ERIC Number: ED264078
Record Type: Non-Journal
Publication Date: 1984
Reference Count: N/A
Migrant Education and the Upward Social Mobility of Migrant Students.

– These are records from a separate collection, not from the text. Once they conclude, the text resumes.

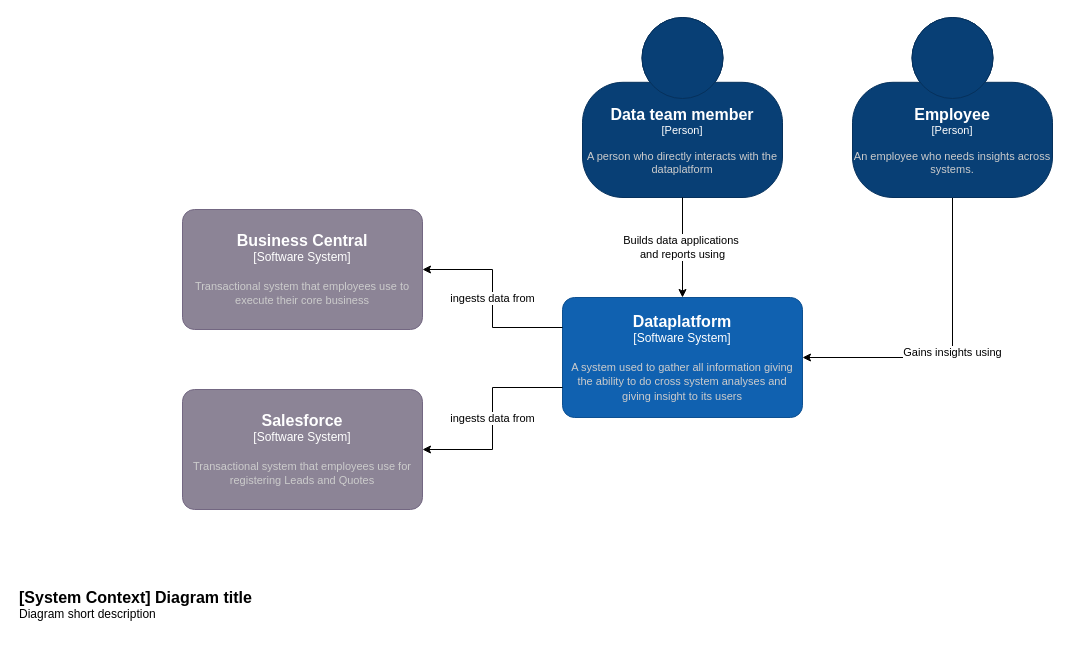
This is page "1. System Context" (1 of 4) of Dataplatform Model.drawio from ferdyh/c4, a draw.io file, before an edit. Source tidied: cells renumbered, new cells numbered last; positions are measured from the earlier drawing's top-left corner, leaving out a move shared by most shapes. Both pictures are drawn from the tidied source at 100%, with x=0, y=0 at pixel (17, 17).
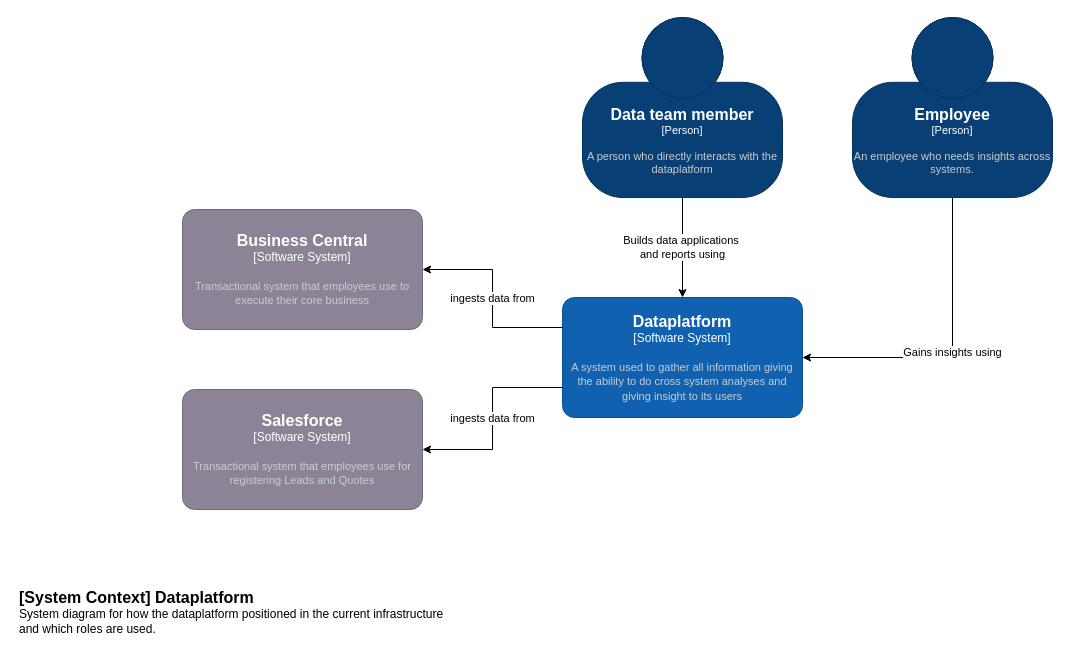
After the change.

Change to the diagram source:
```diff
@@
 <mxGraphModel>
   <root>
     <mxCell id="0" />
     <mxCell id="1" parent="0" />
     <object id="2" label="&lt;font style=&quot;font-size: 16px&quot;&gt;&lt;b&gt;%c4Name%&lt;/b&gt;&lt;/font&gt;&lt;div&gt;[%c4Type%]&lt;/div&gt;&lt;br&gt;&lt;div&gt;&lt;font style=&quot;font-size: 11px&quot;&gt;&lt;font color=&quot;#cccccc&quot;&gt;%c4Description%&lt;/font&gt;&lt;/div&gt;" c4Description="A person who directly interacts with the dataplatform" c4Name="Data team member" c4Type="Person" placeholders="1">
       <mxCell style="html=1;fontSize=11;dashed=0;whiteSpace=wrap;fillColor=#083F75;strokeColor=#06315C;fontColor=#ffffff;shape=mxgraph.c4.person2;align=center;points=[[0.5,0,0],[1,0.5,0],[1,0.75,0],[0.75,1,0],[0.5,1,0],[0.25,1,0],[0,0.75,0],[0,0.5,0]];" parent="1" vertex="1">
         <mxGeometry x="565" width="200" height="180" as="geometry" />
       </mxCell>
     </object>
     <mxCell id="3" value="Gains insights using" style="edgeStyle=orthogonalEdgeStyle;rounded=0;jettySize=auto;html=1;exitX=0.5;exitY=1;exitDx=0;exitDy=0;exitPerimeter=0;entryX=1;entryY=0.5;entryDx=0;entryDy=0;entryPerimeter=0;" parent="1" edge="1" source="4" target="5">
       <mxGeometry relative="1" as="geometry" />
     </mxCell>
     <object id="4" label="&lt;font style=&quot;font-size: 16px&quot;&gt;&lt;b&gt;%c4Name%&lt;/b&gt;&lt;/font&gt;&lt;div&gt;[%c4Type%]&lt;/div&gt;&lt;br&gt;&lt;div&gt;&lt;font style=&quot;font-size: 11px&quot;&gt;&lt;font color=&quot;#cccccc&quot;&gt;%c4Description%&lt;/font&gt;&lt;/div&gt;" c4Description="An employee who needs insights across systems." c4Name="Employee" c4Type="Person" placeholders="1">
       <mxCell style="html=1;fontSize=11;dashed=0;whiteSpace=wrap;fillColor=#083F75;strokeColor=#06315C;fontColor=#ffffff;shape=mxgraph.c4.person2;align=center;points=[[0.5,0,0],[1,0.5,0],[1,0.75,0],[0.75,1,0],[0.5,1,0],[0.25,1,0],[0,0.75,0],[0,0.5,0]];" parent="1" vertex="1">
         <mxGeometry x="835" width="200" height="180" as="geometry" />
       </mxCell>
     </object>
     <object id="5" label="&lt;font style=&quot;font-size: 16px&quot;&gt;&lt;b&gt;%c4Name%&lt;/b&gt;&lt;/font&gt;&lt;div&gt;[%c4Type%]&lt;/div&gt;&lt;br&gt;&lt;div&gt;&lt;font style=&quot;font-size: 11px&quot;&gt;&lt;font color=&quot;#cccccc&quot;&gt;%c4Description%&lt;/font&gt;&lt;/div&gt;" c4Description="A system used to gather all information giving the ability to do cross system analyses and giving insight to its users" c4Name="Dataplatform" c4Type="Software System" placeholders="1">
       <mxCell style="rounded=1;whiteSpace=wrap;html=1;labelBackgroundColor=none;fillColor=#1061B0;fontColor=#ffffff;align=center;arcSize=10;strokeColor=#0D5091;points=[[0.25,0,0],[0.5,0,0],[0.75,0,0],[1,0.25,0],[1,0.5,0],[1,0.75,0],[0.75,1,0],[0.5,1,0],[0.25,1,0],[0,0.75,0],[0,0.5,0],[0,0.25,0]];" parent="1" vertex="1">
         <mxGeometry x="545" y="280" width="240" height="120" as="geometry" />
       </mxCell>
     </object>
     <mxCell id="6" value="Builds data applications&amp;nbsp;&lt;div&gt;and reports using&lt;/div&gt;" style="edgeStyle=orthogonalEdgeStyle;rounded=0;jettySize=auto;html=1;exitX=0.5;exitY=1;exitDx=0;exitDy=0;exitPerimeter=0;entryX=0.5;entryY=0;entryDx=0;entryDy=0;entryPerimeter=0;" parent="1" edge="1" source="2" target="5">
       <mxGeometry relative="1" as="geometry" />
     </mxCell>
     <object id="7" label="&lt;font style=&quot;font-size: 16px&quot;&gt;&lt;b&gt;%c4Name%&lt;/b&gt;&lt;/font&gt;&lt;div&gt;[%c4Type%]&lt;/div&gt;&lt;br&gt;&lt;div&gt;&lt;font style=&quot;font-size: 11px&quot;&gt;&lt;font color=&quot;#cccccc&quot;&gt;%c4Description%&lt;/font&gt;&lt;/div&gt;" c4Description="Transactional system that employees use to execute their core business" c4Name="Business Central" c4Type="Software System" placeholders="1">
       <mxCell style="rounded=1;whiteSpace=wrap;html=1;labelBackgroundColor=none;fillColor=#8C8496;fontColor=#ffffff;align=center;arcSize=10;strokeColor=#736782;points=[[0.25,0,0],[0.5,0,0],[0.75,0,0],[1,0.25,0],[1,0.5,0],[1,0.75,0],[0.75,1,0],[0.5,1,0],[0.25,1,0],[0,0.75,0],[0,0.5,0],[0,0.25,0]];" parent="1" vertex="1">
         <mxGeometry x="165" y="192" width="240" height="120" as="geometry" />
       </mxCell>
     </object>
     <mxCell id="8" value="ingests data from" style="edgeStyle=orthogonalEdgeStyle;rounded=0;jettySize=auto;html=1;exitX=0;exitY=0.25;exitDx=0;exitDy=0;exitPerimeter=0;entryX=1;entryY=0.5;entryDx=0;entryDy=0;entryPerimeter=0;" parent="1" edge="1" source="5" target="7">
       <mxGeometry relative="1" as="geometry" />
     </mxCell>
     <object id="9" label="&lt;font style=&quot;font-size: 16px&quot;&gt;&lt;b&gt;%c4Name%&lt;/b&gt;&lt;/font&gt;&lt;div&gt;[%c4Type%]&lt;/div&gt;&lt;br&gt;&lt;div&gt;&lt;font style=&quot;font-size: 11px&quot;&gt;&lt;font color=&quot;#cccccc&quot;&gt;%c4Description%&lt;/font&gt;&lt;/div&gt;" c4Description="Transactional system that employees use for registering Leads and Quotes" c4Name="Salesforce" c4Type="Software System" placeholders="1">
       <mxCell style="rounded=1;whiteSpace=wrap;html=1;labelBackgroundColor=none;fillColor=#8C8496;fontColor=#ffffff;align=center;arcSize=10;strokeColor=#736782;points=[[0.25,0,0],[0.5,0,0],[0.75,0,0],[1,0.25,0],[1,0.5,0],[1,0.75,0],[0.75,1,0],[0.5,1,0],[0.25,1,0],[0,0.75,0],[0,0.5,0],[0,0.25,0]];" parent="1" vertex="1">
         <mxGeometry x="165" y="372" width="240" height="120" as="geometry" />
       </mxCell>
     </object>
     <mxCell id="10" value="ingests data from" style="edgeStyle=orthogonalEdgeStyle;rounded=0;jettySize=auto;html=1;exitX=0;exitY=0.75;exitDx=0;exitDy=0;exitPerimeter=0;entryX=1;entryY=0.5;entryDx=0;entryDy=0;entryPerimeter=0;" parent="1" edge="1" source="5" target="9">
       <mxGeometry relative="1" as="geometry" />
     </mxCell>
-    <object id="11" label="&lt;font style=&quot;font-size: 16px&quot;&gt;&lt;b&gt;&lt;div style=&quot;text-align: left&quot;&gt;%c4Name%&lt;/div&gt;&lt;/b&gt;&lt;/font&gt;&lt;div style=&quot;text-align: left&quot;&gt;%c4Description%&lt;/div&gt;" c4Description="Diagram short description" c4Name="[System Context] Diagram title" placeholders="1">
+    <object id="11" label="&lt;font style=&quot;font-size: 16px&quot;&gt;&lt;b&gt;&lt;div style=&quot;text-align: left&quot;&gt;%c4Name%&lt;/div&gt;&lt;/b&gt;&lt;/font&gt;&lt;div style=&quot;text-align: left&quot;&gt;%c4Description%&lt;/div&gt;" c4Description="System diagram for how the dataplatform positioned in the current infrastructure and which roles are used." c4Name="[System Context] Dataplatform" placeholders="1">
       <mxCell style="text;html=1;strokeColor=none;fillColor=none;align=left;verticalAlign=top;whiteSpace=wrap;rounded=0;" parent="1" vertex="1">
-        <mxGeometry y="564" width="260" height="40" as="geometry" />
+        <mxGeometry y="564" width="445" height="40" as="geometry" />
       </mxCell>
     </object>
   </root>
 </mxGraphModel>
```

Findings from interviews with 10 migrant parents, 10 migrant students, 4 regular teachers, 2 migrant teachers, and 2 migrant aides indicate that the Migrant Education Program has a positive effect on the upward social mobility of migrant students in Snyder, Oklahoma, a farming/ranching community of 2,500 with a migrant student enrollment comprising from 5% to 28% of the student population from 1974 to 1984. Evidence suggests that adequate school resources, a hospitable school climate, and sensitivity of school staff to migrant students' background characteristics may be critical in optimizing their school achievement. The interviews document that migrant students surpassed the educational levels of their parents and projected higher incomes and occupational levels than their parents. Parents appeared to emphasize and encourage acculturation of their children into the mainstream of society, with 80% indicating they did not desire a bilingual instructional program. Migrant teachers' educational expectations for migrant students were consistently higher than those of regular teachers. This higher level of expectation could be based on closer interaction with students, smaller classes, individualized instruction, extensive contact with parents, awareness of migrant students' background characteristics, and/or a special empathy and rapport with these students. (NEC)

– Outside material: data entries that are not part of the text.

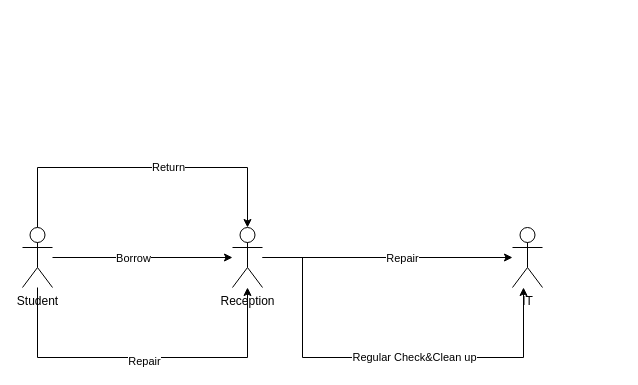
The draw.io diagram MSL-device.drawio in cnfrank/device, before the edit. Source tidied: cells renumbered, new cells numbered last; positions are measured from the earlier drawing's top-left corner, leaving out a move shared by most shapes. Both pictures are drawn from the tidied source at 100%, with x=0, y=0 at pixel (22, 167).
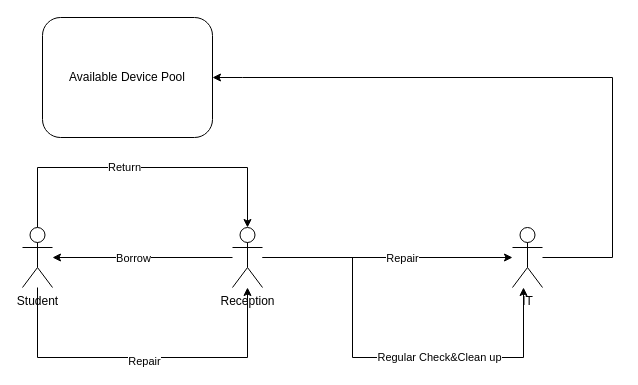
The same page after the edit.

The change refers to these unchanged cells:
```xml
<mxCell id="6" value="Reception" style="shape=umlActor;verticalLabelPosition=bottom;verticalAlign=top;html=1;outlineConnect=0;" parent="1" vertex="1">
  <mxGeometry x="210" y="60" width="30" height="60" as="geometry" />
</mxCell>
<mxCell id="9" style="edgeStyle=orthogonalEdgeStyle;rounded=0;jettySize=auto;html=1;" parent="1" edge="1" source="13" target="6">
  <mxGeometry relative="1" as="geometry">
    <Array as="points">
      <mxPoint x="15" />
      <mxPoint x="225" />
    </Array>
  </mxGeometry>
</mxCell>
<mxCell id="13" value="Student&lt;br&gt;" style="shape=umlActor;verticalLabelPosition=bottom;verticalAlign=top;html=1;outlineConnect=0;" parent="1" vertex="1">
  <mxGeometry y="60" width="30" height="60" as="geometry" />
</mxCell>
<mxCell id="14" value="IT" style="shape=umlActor;verticalLabelPosition=bottom;verticalAlign=top;html=1;outlineConnect=0;" parent="1" vertex="1">
  <mxGeometry x="490" y="60" width="30" height="60" as="geometry" />
</mxCell>
```

Diff of the diagram source:
```diff
@@
     <mxCell id="4" style="edgeStyle=orthogonalEdgeStyle;rounded=0;jettySize=auto;html=1;" parent="1" edge="1" source="6" target="14">
       <mxGeometry relative="1" as="geometry">
         <Array as="points">
-          <mxPoint x="280" y="90" />
-          <mxPoint x="280" y="190" />
+          <mxPoint x="330" y="90" />
+          <mxPoint x="330" y="190" />
           <mxPoint x="501" y="190" />
         </Array>
       </mxGeometry>
     </mxCell>
     <mxCell id="5" value="Regular Check&amp;amp;Clean up" style="edgeLabel;html=1;align=center;verticalAlign=middle;" parent="4" vertex="1">
       <mxGeometry x="-0.04" y="1" relative="1" as="geometry">
-        <mxPoint x="44" as="offset" />
+        <mxPoint x="69" as="offset" />
       </mxGeometry>
     </mxCell>
@@
-    <mxCell id="7" style="edgeStyle=orthogonalEdgeStyle;rounded=0;jettySize=auto;html=1;" parent="1" edge="1" source="13" target="6">
+    <mxCell id="7" style="edgeStyle=orthogonalEdgeStyle;rounded=0;jettySize=auto;html=1;startArrow=classic;startFill=1;endArrow=none;endFill=0;" parent="1" edge="1" source="13" target="6">
       <mxGeometry relative="1" as="geometry" />
     </mxCell>
@@
     <mxCell id="10" value="Return" style="edgeLabel;html=1;align=center;verticalAlign=middle;" parent="9" vertex="1">
-      <mxGeometry x="0.15" y="1" relative="1" as="geometry" />
+      <mxGeometry x="0.15" y="1" relative="1" as="geometry">
+        <mxPoint x="-44" as="offset" />
+      </mxGeometry>
     </mxCell>
@@
+    <mxCell id="15" style="edgeStyle=orthogonalEdgeStyle;rounded=0;jettySize=auto;html=1;entryX=1;entryY=0.5;entryDx=0;entryDy=0;" parent="1" edge="1" source="14" target="16">
+      <mxGeometry relative="1" as="geometry">
+        <Array as="points">
+          <mxPoint x="590" y="90" />
+          <mxPoint x="590" y="-90" />
+          <mxPoint x="220" y="-90" />
+        </Array>
+      </mxGeometry>
+    </mxCell>
@@
+    <mxCell id="16" value="Available Device Pool" style="rounded=1;whiteSpace=wrap;html=1;" parent="1" vertex="1">
+      <mxGeometry x="20" y="-150" width="170" height="120" as="geometry" />
+    </mxCell>
```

Publication Type: Reports - Research; Numerical/Quantitative Data
Education Level: N/A
Authoring Institution: Snyder Public Schools, OK.
Identifiers - Location: Oklahoma